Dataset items

────────────────────

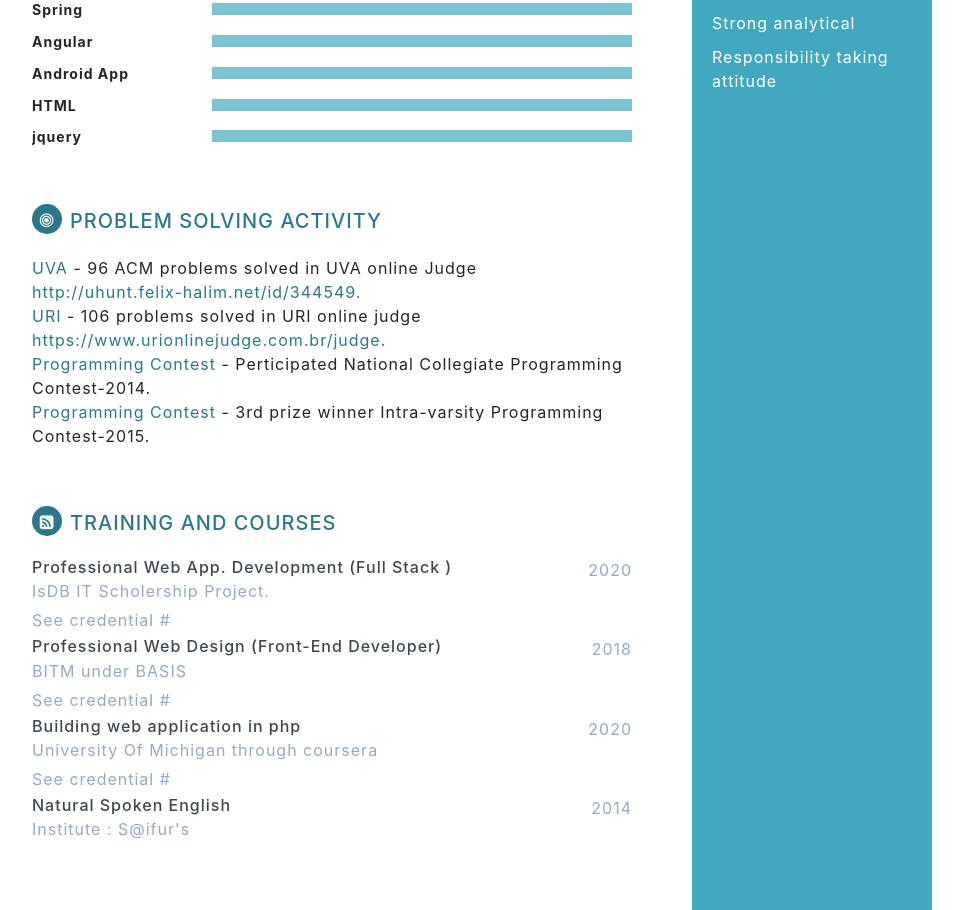
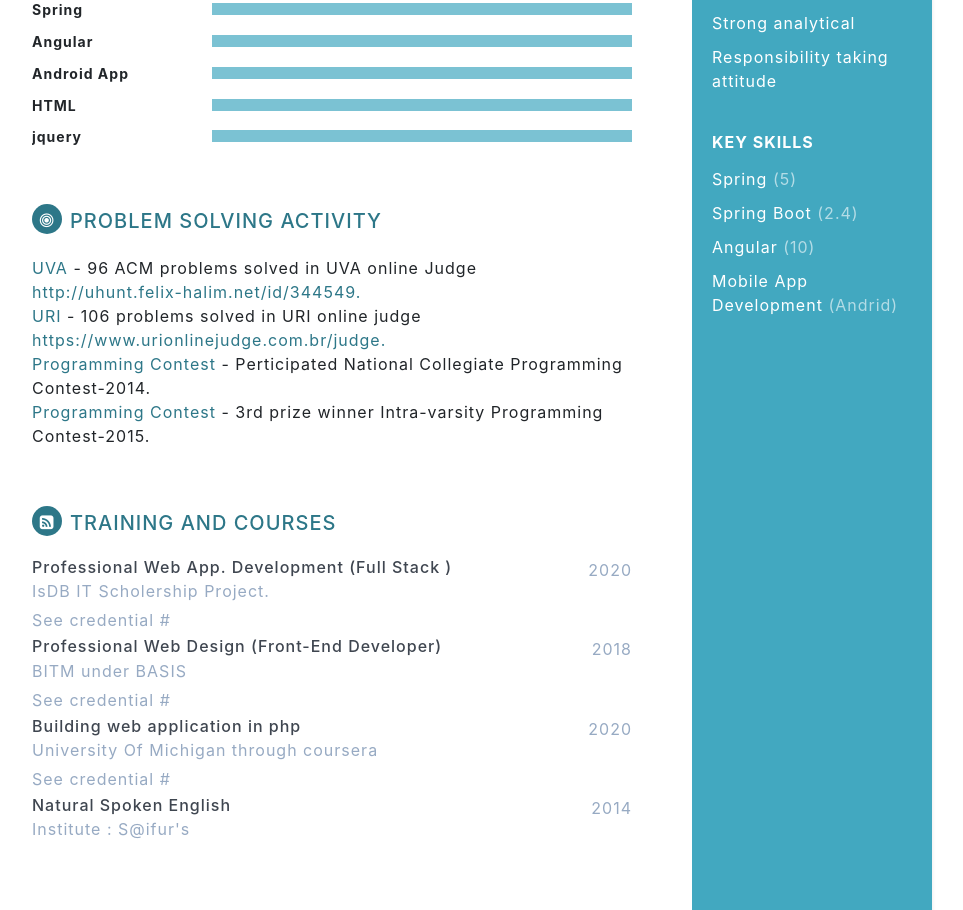
Before and after one commit to rktirtho/rktirtho, an Angular app: page /resume in a window 1280 px wide. Shown: the part 1551-2461 px from the top of the page, without its empty margins (188-1151 px from the left). Built offline with nearby package versions, Linux system fonts and the light colour scheme.

Commit message:
key skill added in resume

```diff
--- a/src/app/resume/resume.component.html
+++ b/src/app/resume/resume.component.html
@@ -111,6 +111,17 @@
                     <li>Energetic</li>
                     <li>Strong analytical</li>
                     <li>Responsibility taking attitude</li>
+                </ul>
+            </div>
+
+            <div class="languages-container container-block">
+                <h2 class="container-block-title">Key Skills</h2>
+                <ul class="list-unstyled interests-list">
+                    <li>Spring <span class="lang-desc">(5)</span></li>
+                    <li>Spring Boot <span class="lang-desc">(2.4)</span></li>
+                    <li>Angular <span class="lang-desc">(10)</span></li>
+                    <li>Mobile App Development <span class="lang-desc">(Andrid)</span></li>
+
                 </ul>
             </div>
             <!--//interests-->
```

────────────────────

**Action item:**
Print every record exactly without the images.

**Task answer:**
Before and after one commit to rktirtho/rktirtho, an Angular app: page /resume in a window 1280 px wide. Shown: the part 1551-2461 px from the top of the page, without its empty margins (188-1151 px from the left). Built offline with nearby package versions, Linux system fonts and the light colour scheme.

Commit message:
key skill added in resume

```diff
--- a/src/app/resume/resume.component.html
+++ b/src/app/resume/resume.component.html
@@ -111,6 +111,17 @@
                     <li>Energetic</li>
                     <li>Strong analytical</li>
                     <li>Responsibility taking attitude</li>
+                </ul>
+            </div>
+
+            <div class="languages-container container-block">
+                <h2 class="container-block-title">Key Skills</h2>
+                <ul class="list-unstyled interests-list">
+                    <li>Spring <span class="lang-desc">(5)</span></li>
+                    <li>Spring Boot <span class="lang-desc">(2.4)</span></li>
+                    <li>Angular <span class="lang-desc">(10)</span></li>
+                    <li>Mobile App Development <span class="lang-desc">(Andrid)</span></li>
+
                 </ul>
             </div>
             <!--//interests-->
```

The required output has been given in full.